Building good practices to fight enforced disappearances
TRIAL and a partner NGO submitted to the UN a set of learned lessons and recommendations based on their experience in Mexico. The purpose is to establish standards and policies towards more efficient investigations on enforced disappearances.
The Working Group on Enforced or Involuntary Disappearances is a United Nations organ assisting families in determining the fate or whereabouts of their relatives who are reportedly disappeared. While it usually looks into specific countries or situations, it has embarked on an overarching study on Standards and public policies for an effective investigation of enforced disappearances.
As a long-standing interlocutor of the Working Group, TRIAL International submitted a contribution on the topic, in cooperation with the Fundación para la Justicia y el Estado Democrático de Derecho. The report uses the example of Mexico to outlinea set of good practices and recommendations, which could be extended to different contexts.
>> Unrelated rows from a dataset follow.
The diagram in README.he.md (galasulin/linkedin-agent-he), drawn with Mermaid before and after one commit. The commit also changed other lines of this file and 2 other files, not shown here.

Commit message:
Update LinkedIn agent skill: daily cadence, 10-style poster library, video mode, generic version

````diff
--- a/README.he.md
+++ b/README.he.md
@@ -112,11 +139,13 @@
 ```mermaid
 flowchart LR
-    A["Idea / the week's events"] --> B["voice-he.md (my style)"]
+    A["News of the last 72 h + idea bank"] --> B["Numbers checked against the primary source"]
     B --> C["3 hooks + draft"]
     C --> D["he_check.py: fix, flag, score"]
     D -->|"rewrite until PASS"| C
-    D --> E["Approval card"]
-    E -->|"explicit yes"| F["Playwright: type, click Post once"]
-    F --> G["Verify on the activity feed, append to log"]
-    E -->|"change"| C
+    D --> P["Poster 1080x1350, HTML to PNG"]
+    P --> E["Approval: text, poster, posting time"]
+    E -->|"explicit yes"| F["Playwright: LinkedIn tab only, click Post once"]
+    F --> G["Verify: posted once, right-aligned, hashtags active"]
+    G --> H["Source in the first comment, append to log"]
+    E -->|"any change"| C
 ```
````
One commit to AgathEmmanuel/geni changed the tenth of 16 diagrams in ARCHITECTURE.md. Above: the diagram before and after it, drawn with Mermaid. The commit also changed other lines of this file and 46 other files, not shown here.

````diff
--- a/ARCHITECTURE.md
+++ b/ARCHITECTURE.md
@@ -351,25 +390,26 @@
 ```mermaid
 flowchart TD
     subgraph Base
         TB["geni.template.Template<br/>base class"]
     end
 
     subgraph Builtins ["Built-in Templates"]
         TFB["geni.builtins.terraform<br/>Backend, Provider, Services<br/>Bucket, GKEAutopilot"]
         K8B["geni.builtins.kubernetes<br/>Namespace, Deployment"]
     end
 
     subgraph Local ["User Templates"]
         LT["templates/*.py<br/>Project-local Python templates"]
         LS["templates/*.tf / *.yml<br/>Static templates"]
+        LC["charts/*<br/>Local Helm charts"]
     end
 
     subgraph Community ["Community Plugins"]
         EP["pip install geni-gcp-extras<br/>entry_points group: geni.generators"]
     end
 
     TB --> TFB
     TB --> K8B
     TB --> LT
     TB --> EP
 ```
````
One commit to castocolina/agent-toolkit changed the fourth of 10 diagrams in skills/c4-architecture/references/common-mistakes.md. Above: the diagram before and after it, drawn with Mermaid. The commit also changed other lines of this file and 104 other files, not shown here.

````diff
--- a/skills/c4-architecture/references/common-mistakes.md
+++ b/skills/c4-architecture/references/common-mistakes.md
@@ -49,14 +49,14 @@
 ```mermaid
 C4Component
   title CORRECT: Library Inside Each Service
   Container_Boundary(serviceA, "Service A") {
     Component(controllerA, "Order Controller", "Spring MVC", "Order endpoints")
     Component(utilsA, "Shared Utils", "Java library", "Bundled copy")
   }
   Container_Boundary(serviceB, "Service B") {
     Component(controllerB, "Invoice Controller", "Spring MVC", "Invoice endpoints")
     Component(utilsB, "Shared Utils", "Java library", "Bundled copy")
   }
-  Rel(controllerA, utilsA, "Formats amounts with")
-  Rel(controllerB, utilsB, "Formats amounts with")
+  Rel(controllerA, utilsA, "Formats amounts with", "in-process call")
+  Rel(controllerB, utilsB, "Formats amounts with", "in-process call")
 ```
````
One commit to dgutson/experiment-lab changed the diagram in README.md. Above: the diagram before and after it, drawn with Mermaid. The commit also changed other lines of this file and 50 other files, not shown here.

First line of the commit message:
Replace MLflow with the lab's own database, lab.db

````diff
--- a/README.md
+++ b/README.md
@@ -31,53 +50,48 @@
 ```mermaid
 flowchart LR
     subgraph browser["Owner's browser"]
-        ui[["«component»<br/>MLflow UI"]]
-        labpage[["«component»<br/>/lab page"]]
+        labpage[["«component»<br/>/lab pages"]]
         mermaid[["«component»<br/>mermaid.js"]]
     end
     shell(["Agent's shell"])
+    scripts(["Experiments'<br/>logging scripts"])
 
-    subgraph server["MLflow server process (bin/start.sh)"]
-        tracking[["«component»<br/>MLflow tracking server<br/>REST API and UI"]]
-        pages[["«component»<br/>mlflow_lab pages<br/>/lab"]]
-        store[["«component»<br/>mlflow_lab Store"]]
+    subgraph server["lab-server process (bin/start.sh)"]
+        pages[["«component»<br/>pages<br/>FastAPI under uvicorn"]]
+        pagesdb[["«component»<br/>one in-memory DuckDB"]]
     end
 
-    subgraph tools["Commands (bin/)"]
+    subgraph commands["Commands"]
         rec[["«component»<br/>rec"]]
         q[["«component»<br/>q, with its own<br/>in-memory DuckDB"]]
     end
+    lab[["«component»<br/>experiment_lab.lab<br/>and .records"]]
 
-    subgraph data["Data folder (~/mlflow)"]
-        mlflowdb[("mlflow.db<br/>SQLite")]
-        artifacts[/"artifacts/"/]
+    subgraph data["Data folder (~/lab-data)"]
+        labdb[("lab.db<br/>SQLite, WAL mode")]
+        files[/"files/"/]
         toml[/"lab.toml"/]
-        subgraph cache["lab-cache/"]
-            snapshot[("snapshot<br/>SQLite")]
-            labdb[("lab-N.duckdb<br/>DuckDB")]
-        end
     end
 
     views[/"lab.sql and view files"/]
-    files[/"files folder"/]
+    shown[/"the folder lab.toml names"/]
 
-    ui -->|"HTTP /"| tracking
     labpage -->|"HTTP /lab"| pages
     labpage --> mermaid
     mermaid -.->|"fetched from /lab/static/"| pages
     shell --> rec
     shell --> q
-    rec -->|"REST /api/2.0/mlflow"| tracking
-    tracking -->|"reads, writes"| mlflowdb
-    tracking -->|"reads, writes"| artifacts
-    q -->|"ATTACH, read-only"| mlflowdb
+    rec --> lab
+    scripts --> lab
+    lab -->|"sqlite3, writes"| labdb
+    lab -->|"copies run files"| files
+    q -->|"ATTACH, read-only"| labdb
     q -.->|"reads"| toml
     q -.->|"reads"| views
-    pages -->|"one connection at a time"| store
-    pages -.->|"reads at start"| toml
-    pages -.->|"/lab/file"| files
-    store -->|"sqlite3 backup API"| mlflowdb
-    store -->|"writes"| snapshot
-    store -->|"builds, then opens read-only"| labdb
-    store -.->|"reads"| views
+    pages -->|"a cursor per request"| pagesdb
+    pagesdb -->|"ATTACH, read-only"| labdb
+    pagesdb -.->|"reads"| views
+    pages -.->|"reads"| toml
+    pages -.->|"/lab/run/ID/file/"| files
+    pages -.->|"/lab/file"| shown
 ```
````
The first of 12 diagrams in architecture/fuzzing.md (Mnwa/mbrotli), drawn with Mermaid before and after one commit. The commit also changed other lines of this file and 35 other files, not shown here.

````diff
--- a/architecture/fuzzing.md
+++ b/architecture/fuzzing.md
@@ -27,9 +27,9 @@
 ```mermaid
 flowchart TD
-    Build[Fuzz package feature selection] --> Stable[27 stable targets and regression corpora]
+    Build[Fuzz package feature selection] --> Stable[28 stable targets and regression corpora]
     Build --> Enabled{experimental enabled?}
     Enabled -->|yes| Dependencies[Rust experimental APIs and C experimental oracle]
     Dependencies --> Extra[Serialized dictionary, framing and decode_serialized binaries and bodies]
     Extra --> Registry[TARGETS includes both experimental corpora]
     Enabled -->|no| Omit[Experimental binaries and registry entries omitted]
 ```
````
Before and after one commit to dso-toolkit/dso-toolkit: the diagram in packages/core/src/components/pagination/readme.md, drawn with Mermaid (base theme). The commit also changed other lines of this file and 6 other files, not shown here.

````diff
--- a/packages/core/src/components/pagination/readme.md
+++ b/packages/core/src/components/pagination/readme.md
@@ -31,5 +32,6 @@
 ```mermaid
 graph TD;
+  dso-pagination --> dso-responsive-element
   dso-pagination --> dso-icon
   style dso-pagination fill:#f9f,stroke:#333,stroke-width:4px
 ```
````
Among other areas, the report calls for a broad understanding of the State’s obligation to investigate enforced disappearances; a participative approach to investigations involving the victims’ relatives at all stages of the process; transnational efforts and policies to facilitate searches and investigations; specialized forensic units equipped with sufficient means and operative independence; and clarity in the institutional actors’ mandate and areas of competence.